Record-breaking heat explained

heat-records-november-1st

TERRE HAUTE, Ind. (WTHI) – The calendar says November, but the thermometer suggests otherwise.

Head out the door, and it looks like fall, but it just doesn’t feel like it. While we didn’t break or tie the high temperature record in Terre Haute on Tuesday, at least twenty spots around the country did. Most of the records ranged from western Texas to Ohio. You can see a few of the cities listed in the graphic above.

Louisville, KY not only bested their record high, but they set the all-time highest recorded temperature (in the city) for November with 85°F.recent-jetstream

You’re probably wondering why we’re stuck in such a hot weather pattern.

It all has to do with the subtropical jet stream, which is a ribbon of air moving west to east (several miles above us) and often found at mid-latitudes.
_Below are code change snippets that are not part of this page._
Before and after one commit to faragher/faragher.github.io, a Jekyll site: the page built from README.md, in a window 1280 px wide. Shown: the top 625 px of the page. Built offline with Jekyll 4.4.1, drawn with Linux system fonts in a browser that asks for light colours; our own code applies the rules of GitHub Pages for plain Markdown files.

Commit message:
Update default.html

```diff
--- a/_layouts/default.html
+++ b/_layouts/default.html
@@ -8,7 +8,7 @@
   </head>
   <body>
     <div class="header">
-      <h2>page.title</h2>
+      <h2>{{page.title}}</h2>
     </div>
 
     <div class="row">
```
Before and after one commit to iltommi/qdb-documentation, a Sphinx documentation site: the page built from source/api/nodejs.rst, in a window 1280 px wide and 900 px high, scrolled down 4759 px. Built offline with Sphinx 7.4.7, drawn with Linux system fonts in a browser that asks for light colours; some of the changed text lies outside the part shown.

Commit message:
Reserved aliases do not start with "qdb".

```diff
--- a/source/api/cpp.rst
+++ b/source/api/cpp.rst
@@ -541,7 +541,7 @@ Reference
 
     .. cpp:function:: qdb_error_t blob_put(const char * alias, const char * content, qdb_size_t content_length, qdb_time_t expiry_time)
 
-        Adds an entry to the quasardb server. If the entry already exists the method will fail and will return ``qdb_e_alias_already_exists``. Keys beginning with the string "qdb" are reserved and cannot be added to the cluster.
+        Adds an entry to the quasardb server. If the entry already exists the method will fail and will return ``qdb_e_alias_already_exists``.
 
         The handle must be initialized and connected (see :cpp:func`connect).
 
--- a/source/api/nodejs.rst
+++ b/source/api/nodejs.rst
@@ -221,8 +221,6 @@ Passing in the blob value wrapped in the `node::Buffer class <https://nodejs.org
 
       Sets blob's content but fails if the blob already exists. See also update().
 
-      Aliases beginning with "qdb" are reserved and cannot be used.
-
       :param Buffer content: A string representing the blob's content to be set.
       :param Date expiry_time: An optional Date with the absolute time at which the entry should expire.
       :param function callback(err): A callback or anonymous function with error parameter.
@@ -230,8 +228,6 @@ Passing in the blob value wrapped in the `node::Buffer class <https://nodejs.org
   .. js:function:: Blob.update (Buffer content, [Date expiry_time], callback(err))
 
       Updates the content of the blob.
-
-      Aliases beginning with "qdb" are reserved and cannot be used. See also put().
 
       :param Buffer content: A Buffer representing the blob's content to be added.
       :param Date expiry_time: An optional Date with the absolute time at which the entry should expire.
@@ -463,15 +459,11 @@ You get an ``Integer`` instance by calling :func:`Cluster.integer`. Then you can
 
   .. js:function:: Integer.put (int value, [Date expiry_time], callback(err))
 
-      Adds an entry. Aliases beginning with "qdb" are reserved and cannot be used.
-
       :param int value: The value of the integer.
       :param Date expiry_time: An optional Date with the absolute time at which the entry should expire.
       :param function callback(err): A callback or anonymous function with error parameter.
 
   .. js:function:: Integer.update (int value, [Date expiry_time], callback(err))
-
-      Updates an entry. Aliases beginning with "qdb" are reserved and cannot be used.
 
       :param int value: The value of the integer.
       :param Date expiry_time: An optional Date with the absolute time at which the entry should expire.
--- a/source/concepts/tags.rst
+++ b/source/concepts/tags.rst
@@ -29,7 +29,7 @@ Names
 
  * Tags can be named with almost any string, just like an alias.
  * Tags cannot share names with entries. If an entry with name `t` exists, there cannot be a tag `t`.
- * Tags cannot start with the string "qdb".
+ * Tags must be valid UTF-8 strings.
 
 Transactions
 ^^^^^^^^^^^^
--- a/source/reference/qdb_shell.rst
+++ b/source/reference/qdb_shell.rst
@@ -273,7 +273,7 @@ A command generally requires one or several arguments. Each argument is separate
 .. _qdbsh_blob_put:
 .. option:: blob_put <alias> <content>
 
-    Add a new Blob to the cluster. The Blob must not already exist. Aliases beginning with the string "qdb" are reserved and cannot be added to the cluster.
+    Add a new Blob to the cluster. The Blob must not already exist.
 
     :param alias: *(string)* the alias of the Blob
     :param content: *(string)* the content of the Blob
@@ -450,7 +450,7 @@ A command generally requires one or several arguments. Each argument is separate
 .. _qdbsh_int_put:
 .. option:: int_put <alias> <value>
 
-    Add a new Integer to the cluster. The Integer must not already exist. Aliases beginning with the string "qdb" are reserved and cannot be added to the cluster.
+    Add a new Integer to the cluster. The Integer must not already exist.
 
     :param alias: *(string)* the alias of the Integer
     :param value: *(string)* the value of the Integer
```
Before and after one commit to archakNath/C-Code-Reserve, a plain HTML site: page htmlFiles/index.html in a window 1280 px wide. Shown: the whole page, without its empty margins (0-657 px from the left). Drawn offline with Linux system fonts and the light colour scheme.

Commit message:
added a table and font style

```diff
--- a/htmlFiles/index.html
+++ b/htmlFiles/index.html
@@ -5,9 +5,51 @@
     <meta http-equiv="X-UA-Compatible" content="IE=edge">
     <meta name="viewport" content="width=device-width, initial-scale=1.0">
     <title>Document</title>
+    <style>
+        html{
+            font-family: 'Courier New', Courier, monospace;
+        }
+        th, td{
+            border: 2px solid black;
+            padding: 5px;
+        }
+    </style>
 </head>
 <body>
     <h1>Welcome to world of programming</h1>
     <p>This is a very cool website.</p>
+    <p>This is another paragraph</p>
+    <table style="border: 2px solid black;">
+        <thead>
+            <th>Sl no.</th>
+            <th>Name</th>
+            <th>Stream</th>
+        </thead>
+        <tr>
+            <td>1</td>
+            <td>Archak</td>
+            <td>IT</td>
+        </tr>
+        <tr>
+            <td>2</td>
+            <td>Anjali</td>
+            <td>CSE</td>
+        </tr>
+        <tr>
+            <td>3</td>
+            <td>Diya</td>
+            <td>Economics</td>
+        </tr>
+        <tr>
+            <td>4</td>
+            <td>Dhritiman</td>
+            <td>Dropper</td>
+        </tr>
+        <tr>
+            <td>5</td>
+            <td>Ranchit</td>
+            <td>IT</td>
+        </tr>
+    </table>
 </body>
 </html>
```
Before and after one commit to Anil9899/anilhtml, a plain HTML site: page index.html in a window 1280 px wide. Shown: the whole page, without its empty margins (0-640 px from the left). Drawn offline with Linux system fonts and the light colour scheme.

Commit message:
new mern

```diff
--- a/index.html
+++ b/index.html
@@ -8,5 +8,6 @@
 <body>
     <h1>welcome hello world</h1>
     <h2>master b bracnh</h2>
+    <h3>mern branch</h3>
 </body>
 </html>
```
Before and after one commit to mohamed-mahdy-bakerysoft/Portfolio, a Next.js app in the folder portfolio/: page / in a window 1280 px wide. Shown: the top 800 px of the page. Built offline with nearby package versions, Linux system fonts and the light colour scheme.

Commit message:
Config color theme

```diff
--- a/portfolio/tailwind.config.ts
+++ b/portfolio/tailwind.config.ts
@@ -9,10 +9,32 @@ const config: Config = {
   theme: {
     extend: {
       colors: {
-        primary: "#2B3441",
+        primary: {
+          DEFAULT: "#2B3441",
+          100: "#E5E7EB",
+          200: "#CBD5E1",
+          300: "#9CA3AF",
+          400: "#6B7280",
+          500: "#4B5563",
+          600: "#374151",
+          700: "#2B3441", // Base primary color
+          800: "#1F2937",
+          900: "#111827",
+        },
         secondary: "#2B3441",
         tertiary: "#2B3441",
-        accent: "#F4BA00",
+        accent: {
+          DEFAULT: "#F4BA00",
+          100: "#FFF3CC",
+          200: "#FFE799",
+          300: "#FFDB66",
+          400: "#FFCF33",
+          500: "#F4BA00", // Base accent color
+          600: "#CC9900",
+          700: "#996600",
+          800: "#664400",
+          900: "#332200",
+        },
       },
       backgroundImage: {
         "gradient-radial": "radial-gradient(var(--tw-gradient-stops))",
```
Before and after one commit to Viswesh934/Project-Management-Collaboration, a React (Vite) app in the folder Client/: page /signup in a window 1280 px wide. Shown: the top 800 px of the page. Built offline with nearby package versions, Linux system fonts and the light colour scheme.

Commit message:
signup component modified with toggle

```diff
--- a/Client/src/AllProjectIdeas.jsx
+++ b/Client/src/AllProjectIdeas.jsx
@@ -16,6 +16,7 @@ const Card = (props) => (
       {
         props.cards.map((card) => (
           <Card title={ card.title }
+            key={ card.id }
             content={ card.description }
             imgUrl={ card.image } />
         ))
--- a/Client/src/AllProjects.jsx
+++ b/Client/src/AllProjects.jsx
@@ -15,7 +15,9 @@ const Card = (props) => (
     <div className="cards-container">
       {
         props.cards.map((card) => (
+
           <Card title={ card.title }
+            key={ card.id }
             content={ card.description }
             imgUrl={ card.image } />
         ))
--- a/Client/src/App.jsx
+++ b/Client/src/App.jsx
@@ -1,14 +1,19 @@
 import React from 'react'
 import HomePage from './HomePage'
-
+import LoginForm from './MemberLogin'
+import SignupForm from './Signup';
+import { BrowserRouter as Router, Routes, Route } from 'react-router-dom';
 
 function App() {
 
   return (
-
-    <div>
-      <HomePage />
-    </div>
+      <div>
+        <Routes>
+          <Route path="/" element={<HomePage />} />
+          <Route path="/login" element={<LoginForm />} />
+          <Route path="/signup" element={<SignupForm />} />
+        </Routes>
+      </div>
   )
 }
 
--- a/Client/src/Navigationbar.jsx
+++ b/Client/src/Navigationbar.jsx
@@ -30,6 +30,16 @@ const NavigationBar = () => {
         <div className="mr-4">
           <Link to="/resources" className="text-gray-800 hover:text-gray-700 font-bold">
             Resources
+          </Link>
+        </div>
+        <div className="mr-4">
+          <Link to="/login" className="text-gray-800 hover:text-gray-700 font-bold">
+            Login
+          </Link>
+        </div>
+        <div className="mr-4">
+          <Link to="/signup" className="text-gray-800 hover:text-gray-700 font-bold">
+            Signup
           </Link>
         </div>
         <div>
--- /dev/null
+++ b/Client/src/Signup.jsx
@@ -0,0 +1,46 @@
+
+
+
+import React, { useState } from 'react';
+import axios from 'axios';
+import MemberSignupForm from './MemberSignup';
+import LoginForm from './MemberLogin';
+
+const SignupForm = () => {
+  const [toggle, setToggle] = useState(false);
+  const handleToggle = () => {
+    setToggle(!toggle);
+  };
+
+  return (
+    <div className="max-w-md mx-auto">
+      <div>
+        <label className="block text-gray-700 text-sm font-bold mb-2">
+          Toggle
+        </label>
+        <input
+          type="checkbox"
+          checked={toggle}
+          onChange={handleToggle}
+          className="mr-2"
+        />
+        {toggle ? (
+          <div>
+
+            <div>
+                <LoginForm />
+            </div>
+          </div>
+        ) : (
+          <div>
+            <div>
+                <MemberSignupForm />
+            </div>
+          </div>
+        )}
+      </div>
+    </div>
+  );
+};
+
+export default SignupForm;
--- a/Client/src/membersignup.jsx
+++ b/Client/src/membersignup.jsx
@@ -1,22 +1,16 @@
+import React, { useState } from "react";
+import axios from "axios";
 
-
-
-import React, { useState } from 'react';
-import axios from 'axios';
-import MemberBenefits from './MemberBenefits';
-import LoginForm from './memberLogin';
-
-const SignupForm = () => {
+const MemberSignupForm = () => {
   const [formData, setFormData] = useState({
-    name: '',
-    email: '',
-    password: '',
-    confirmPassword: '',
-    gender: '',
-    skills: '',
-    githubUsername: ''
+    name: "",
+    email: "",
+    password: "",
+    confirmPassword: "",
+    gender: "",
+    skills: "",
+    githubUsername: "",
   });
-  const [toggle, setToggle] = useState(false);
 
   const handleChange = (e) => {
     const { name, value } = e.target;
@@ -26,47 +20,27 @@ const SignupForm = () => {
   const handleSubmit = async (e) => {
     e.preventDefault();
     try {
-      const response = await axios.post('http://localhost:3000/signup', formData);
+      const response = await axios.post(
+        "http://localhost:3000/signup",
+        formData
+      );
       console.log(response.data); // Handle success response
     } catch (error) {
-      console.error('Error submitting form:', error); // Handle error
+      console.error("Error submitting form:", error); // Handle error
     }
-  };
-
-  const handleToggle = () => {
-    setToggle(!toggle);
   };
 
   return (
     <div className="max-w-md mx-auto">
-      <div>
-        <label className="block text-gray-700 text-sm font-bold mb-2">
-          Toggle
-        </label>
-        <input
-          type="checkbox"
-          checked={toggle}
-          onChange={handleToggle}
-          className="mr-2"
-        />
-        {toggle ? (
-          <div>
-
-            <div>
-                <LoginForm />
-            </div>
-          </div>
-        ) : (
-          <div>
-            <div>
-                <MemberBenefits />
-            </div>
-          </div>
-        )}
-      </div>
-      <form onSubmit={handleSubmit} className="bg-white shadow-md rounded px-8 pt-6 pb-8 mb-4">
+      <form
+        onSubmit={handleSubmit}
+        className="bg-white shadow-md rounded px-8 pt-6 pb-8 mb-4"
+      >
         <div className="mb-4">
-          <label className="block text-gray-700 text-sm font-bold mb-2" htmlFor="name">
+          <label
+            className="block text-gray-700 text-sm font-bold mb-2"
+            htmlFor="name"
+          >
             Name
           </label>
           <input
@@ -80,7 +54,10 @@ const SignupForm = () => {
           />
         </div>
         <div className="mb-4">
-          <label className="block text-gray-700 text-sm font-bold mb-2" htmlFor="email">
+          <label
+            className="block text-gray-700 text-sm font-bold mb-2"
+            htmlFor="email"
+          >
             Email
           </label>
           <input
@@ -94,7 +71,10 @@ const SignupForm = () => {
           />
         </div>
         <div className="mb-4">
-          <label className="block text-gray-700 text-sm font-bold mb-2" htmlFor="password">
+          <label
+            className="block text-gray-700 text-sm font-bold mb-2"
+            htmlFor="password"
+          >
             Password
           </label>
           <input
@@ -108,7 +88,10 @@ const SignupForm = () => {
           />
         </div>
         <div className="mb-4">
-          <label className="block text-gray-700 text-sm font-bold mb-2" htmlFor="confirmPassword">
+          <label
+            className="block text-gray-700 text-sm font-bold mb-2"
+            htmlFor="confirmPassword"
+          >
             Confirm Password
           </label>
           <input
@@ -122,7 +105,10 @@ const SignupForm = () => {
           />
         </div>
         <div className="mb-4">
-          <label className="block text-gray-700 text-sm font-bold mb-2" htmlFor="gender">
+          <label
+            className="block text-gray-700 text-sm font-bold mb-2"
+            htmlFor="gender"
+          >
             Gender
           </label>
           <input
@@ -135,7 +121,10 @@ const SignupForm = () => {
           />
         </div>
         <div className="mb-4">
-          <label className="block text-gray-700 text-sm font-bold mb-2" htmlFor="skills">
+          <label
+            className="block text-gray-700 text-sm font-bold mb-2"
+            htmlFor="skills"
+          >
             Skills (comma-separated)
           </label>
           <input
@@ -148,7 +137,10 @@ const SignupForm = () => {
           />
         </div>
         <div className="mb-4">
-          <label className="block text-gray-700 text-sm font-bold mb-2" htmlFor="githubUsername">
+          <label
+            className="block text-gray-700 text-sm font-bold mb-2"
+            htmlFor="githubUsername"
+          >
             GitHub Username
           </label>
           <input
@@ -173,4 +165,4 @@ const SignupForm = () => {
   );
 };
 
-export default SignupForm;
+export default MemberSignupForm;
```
A strong circulation of high pressure over the Gulf of Alaska is making the jet stay far north, trapping the cold air.

National Weather Service Meteorologist Mike Ryan (from the Indianapolis office) says that this pattern will come to an end soon.

“There’s a lot of cold air sitting up in western Canada and Siberia right now,” said Ryan. “It just hasn’t been able to come down here. Eventually it will, and there’s some thought that in another two to three weeks, by the time we get inla-ninato mid-November, we’re going to see a transition to a colder pattern. ”

Yours truly believes that the weather pattern should favor cooler and wetter conditions this winter as la niña develops. This means that the aforementioned jet stream should start to nose southward soon, allowing for arctic air to spread to the lower 48.

Until then, we play the waiting game.